*TASK GOAL*
Extract every line from the records below that contains the word "cargo".
EXERCISE DATA Start Marker
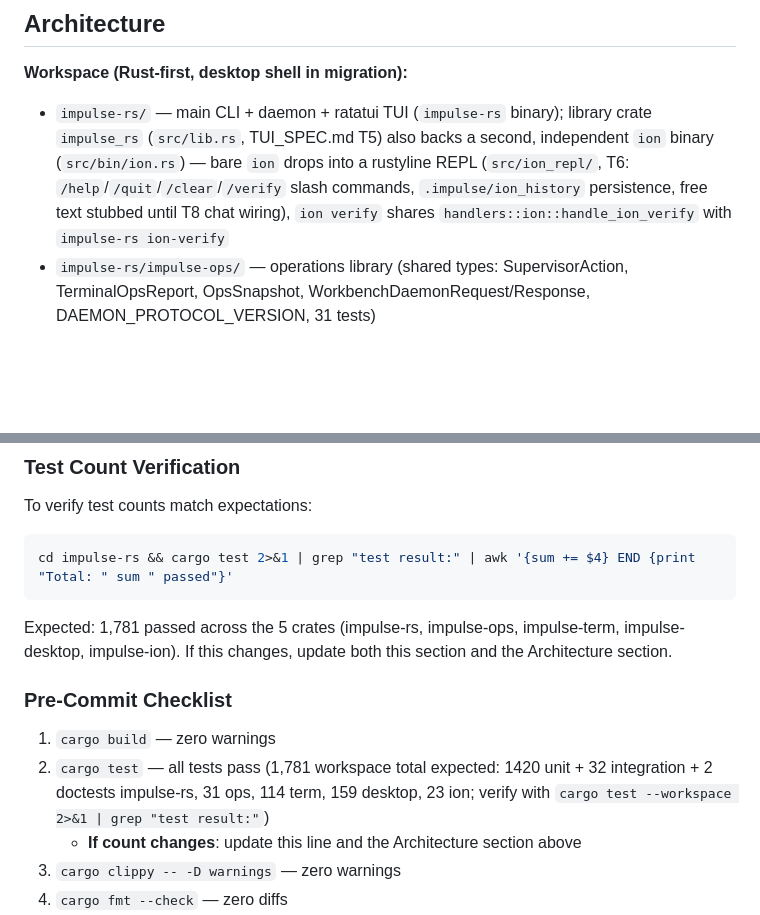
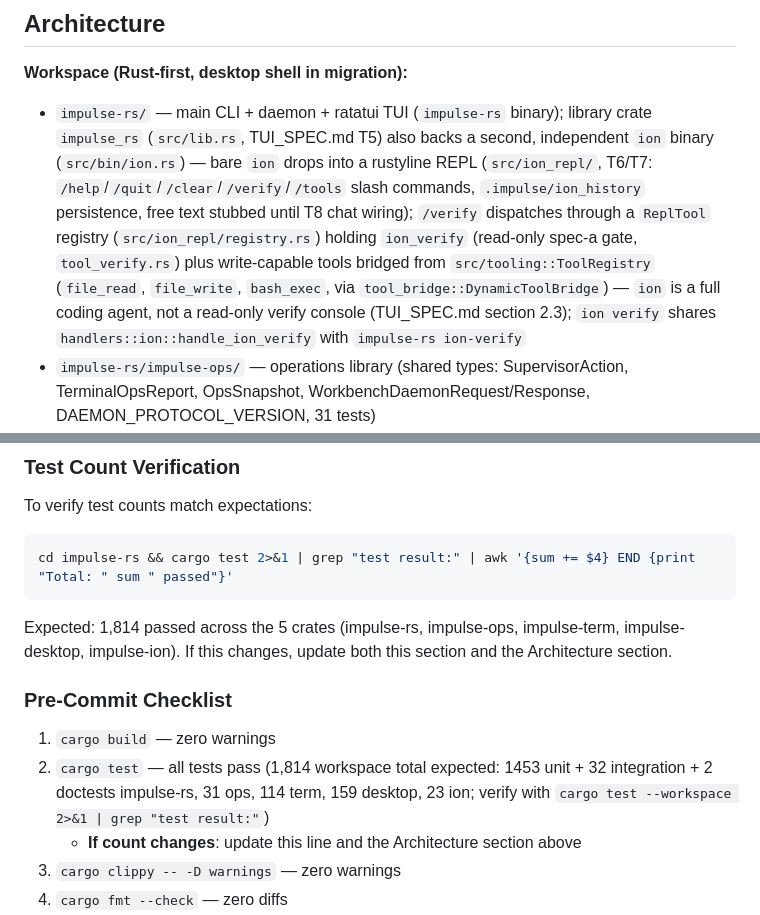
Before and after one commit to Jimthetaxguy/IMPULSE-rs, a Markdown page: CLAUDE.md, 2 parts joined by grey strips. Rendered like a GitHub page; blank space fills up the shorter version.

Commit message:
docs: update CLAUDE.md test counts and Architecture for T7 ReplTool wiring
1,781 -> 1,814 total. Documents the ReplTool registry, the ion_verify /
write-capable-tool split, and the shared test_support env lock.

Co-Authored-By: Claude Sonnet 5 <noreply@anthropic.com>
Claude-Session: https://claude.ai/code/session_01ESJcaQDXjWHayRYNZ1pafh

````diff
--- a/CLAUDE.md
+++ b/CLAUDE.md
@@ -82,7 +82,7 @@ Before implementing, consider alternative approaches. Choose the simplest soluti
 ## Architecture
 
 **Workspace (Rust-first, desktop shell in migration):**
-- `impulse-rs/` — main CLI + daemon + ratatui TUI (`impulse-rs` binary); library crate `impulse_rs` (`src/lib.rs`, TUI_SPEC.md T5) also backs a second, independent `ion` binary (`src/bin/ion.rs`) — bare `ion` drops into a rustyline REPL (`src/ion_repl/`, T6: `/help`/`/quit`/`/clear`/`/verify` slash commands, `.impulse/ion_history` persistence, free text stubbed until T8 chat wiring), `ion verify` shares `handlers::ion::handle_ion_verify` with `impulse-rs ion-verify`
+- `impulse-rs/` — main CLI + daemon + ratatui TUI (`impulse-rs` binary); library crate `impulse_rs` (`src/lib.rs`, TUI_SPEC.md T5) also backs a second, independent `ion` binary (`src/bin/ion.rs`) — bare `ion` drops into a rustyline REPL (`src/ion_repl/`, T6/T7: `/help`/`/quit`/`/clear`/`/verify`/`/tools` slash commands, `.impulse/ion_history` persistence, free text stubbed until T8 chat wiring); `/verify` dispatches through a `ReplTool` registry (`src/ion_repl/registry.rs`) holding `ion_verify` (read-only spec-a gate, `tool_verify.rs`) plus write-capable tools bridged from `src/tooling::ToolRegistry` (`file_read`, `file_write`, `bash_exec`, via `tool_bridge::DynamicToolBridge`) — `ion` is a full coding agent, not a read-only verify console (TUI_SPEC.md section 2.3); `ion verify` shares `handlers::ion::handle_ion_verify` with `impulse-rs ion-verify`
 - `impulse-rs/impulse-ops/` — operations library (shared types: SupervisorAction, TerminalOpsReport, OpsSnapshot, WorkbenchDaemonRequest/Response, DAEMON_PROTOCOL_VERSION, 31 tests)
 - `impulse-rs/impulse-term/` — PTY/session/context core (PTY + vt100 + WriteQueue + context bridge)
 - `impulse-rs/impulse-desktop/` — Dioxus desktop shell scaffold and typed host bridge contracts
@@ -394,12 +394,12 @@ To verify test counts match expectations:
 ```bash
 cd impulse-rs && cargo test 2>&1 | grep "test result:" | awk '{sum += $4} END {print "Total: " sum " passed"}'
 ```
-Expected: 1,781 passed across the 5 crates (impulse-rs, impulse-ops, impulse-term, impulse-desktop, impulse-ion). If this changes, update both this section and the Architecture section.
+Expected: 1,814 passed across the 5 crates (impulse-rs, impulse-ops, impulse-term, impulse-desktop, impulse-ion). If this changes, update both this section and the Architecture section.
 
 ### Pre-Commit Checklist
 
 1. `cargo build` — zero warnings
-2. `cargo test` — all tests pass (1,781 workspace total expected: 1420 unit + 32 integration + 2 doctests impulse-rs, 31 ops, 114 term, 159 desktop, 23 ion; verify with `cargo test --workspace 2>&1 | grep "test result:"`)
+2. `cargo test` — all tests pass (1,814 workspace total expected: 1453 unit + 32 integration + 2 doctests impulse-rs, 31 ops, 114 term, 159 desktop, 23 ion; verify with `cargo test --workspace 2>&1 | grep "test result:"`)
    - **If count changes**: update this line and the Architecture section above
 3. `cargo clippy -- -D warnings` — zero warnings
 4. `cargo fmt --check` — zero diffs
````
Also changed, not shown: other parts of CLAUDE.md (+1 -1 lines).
EXERCISE DATA End Marker
EXERCISE DATA Start Marker
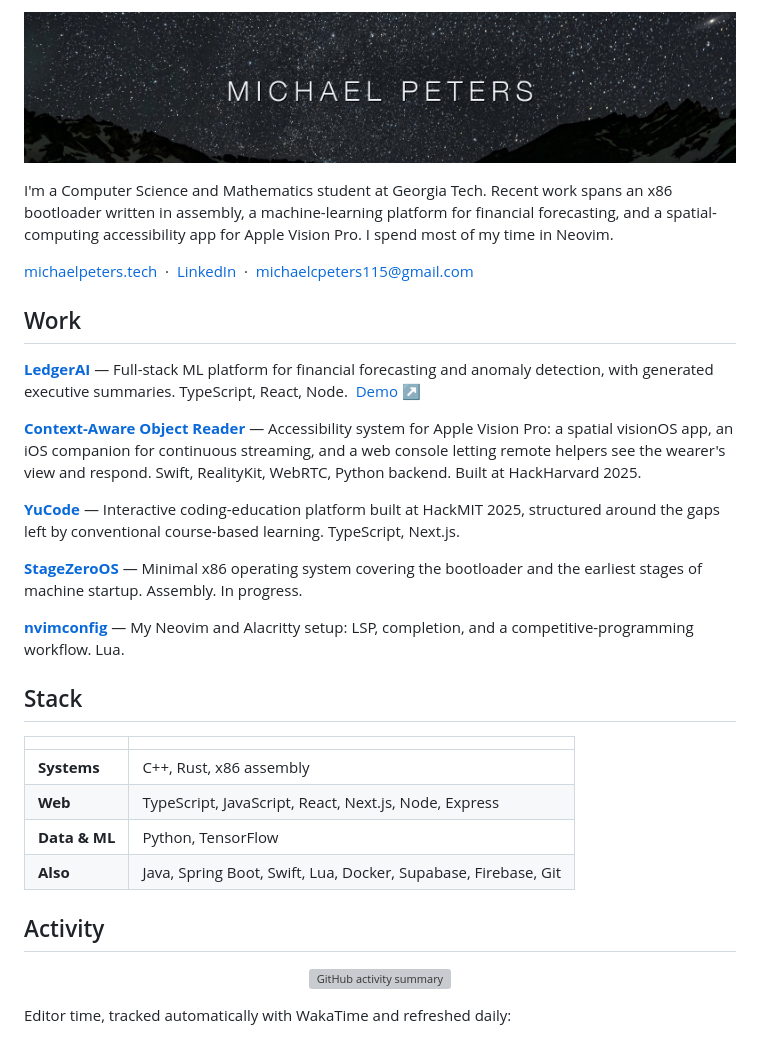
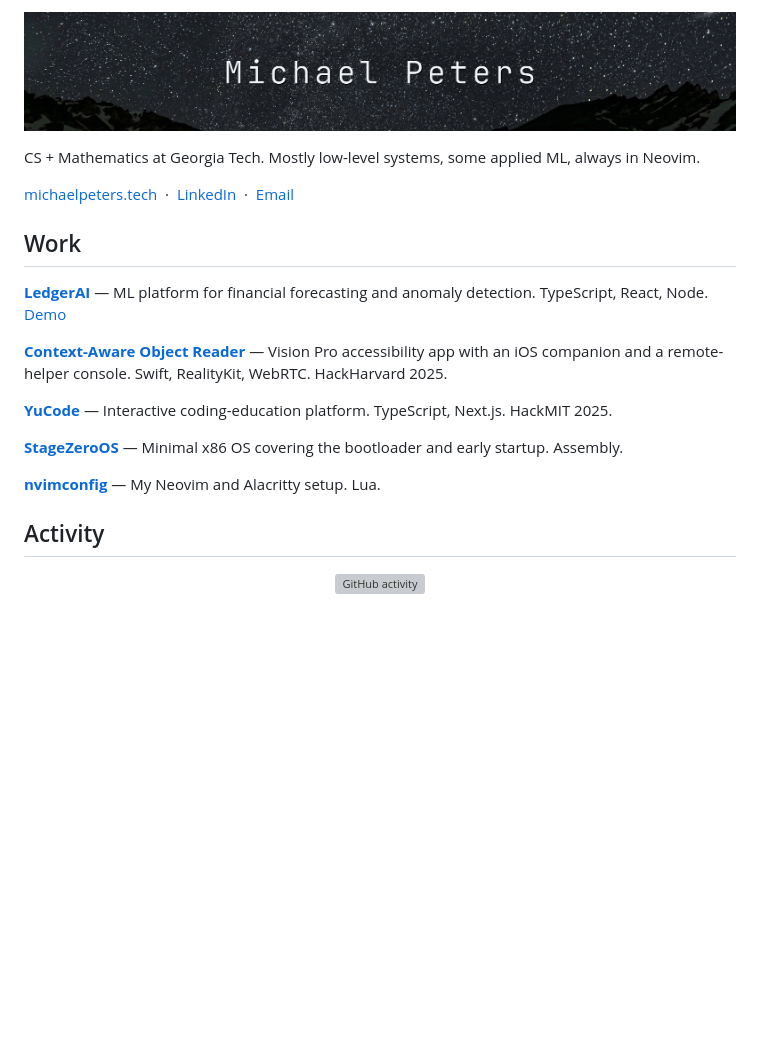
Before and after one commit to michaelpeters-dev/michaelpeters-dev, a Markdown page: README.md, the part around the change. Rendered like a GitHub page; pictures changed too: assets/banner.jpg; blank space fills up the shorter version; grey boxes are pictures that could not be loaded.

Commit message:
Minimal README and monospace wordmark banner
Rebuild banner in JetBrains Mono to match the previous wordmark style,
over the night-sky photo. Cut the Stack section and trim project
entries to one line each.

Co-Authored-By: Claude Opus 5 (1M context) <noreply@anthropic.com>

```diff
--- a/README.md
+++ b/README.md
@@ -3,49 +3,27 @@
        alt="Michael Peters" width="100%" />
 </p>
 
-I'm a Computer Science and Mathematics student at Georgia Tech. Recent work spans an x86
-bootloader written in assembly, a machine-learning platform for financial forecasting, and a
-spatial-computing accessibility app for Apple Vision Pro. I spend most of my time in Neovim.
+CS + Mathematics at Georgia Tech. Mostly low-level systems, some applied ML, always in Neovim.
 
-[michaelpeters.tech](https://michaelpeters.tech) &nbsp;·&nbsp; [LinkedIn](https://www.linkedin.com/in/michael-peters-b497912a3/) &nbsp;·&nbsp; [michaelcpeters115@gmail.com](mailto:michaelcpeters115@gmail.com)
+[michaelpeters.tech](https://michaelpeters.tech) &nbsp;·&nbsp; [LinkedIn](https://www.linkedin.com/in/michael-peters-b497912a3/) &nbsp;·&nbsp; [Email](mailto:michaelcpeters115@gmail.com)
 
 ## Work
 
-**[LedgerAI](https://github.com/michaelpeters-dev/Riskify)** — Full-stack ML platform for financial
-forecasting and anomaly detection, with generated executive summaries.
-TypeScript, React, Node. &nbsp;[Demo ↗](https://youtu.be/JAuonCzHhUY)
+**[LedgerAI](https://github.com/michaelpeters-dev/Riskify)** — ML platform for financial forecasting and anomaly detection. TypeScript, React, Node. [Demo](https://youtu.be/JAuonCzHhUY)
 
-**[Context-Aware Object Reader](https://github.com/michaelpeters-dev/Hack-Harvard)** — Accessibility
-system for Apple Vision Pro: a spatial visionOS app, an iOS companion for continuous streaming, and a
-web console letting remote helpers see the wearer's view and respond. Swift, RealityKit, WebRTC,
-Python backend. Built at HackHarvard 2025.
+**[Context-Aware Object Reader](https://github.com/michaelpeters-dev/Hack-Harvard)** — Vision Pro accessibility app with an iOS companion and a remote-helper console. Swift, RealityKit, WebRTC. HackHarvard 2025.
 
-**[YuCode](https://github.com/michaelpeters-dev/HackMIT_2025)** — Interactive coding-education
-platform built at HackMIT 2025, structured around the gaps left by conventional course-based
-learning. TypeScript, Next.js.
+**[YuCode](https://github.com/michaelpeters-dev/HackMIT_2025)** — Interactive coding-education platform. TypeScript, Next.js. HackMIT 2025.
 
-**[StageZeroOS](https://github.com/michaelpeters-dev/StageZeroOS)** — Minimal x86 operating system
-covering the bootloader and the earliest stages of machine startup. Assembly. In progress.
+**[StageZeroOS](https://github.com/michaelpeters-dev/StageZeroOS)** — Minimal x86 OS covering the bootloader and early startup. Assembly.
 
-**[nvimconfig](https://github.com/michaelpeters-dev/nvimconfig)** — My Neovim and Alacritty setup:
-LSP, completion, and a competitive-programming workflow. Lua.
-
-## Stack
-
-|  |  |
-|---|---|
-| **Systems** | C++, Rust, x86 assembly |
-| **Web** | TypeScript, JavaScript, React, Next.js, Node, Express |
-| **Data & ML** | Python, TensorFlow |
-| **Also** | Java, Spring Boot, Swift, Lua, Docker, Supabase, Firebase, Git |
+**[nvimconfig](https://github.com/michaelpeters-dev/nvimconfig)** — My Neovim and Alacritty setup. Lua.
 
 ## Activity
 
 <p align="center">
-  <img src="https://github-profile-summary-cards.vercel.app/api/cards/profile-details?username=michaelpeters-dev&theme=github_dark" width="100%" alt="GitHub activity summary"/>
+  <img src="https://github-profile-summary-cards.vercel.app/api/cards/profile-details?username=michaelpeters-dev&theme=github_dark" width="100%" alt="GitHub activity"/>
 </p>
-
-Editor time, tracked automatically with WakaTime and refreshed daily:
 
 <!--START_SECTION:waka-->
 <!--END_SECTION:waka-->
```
EXERCISE DATA End Marker
EXERCISE DATA Start Marker
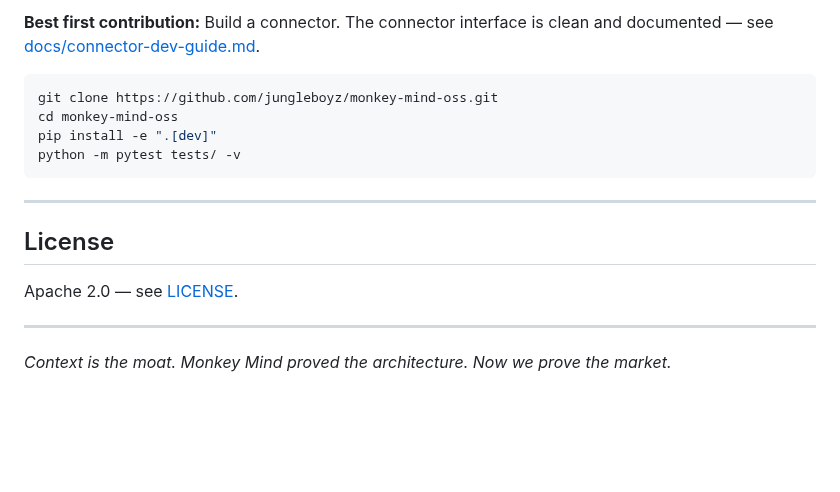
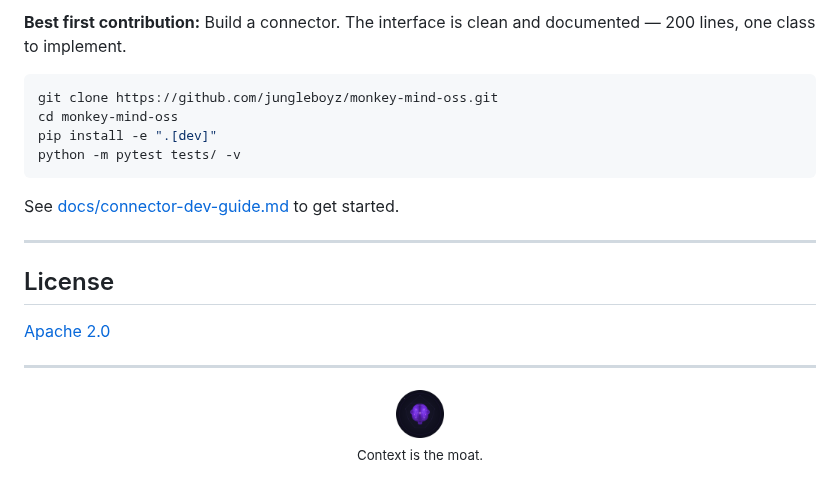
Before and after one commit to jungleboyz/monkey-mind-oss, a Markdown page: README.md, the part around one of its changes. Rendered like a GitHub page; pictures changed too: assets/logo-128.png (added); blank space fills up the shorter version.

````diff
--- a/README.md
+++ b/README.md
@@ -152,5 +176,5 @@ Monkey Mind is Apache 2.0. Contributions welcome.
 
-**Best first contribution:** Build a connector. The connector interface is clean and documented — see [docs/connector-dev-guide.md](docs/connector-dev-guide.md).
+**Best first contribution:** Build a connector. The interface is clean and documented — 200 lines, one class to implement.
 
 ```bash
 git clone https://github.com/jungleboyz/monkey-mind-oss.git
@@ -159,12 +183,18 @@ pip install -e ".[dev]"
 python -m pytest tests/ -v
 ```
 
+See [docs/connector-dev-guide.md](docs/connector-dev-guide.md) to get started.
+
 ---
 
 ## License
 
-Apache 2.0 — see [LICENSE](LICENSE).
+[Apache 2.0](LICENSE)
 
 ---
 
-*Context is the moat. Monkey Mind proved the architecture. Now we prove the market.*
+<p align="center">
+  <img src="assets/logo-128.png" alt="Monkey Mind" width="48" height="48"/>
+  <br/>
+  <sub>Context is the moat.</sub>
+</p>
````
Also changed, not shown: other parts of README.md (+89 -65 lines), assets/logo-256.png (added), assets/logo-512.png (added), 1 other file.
EXERCISE DATA End Marker
*FINAL ANSWER*
 cd impulse-rs && cargo test 2>&1 | grep "test result:" | awk '{sum += $4} END {print "Total: " sum " passed"}'
 1. `cargo build` — zero warnings
-2. `cargo test` — all tests pass (1,781 workspace total expected: 1420 unit + 32 integration + 2 doctests impulse-rs, 31 ops, 114 term, 159 desktop, 23 ion; verify with `cargo test --workspace 2>&1 | grep "test result:"`)
+2. `cargo test` — all tests pass (1,814 workspace total expected: 1453 unit + 32 integration + 2 doctests impulse-rs, 31 ops, 114 term, 159 desktop, 23 ion; verify with `cargo test --workspace 2>&1 | grep "test result:"`)
 3. `cargo clippy -- -D warnings` — zero warnings
 4. `cargo fmt --check` — zero diffs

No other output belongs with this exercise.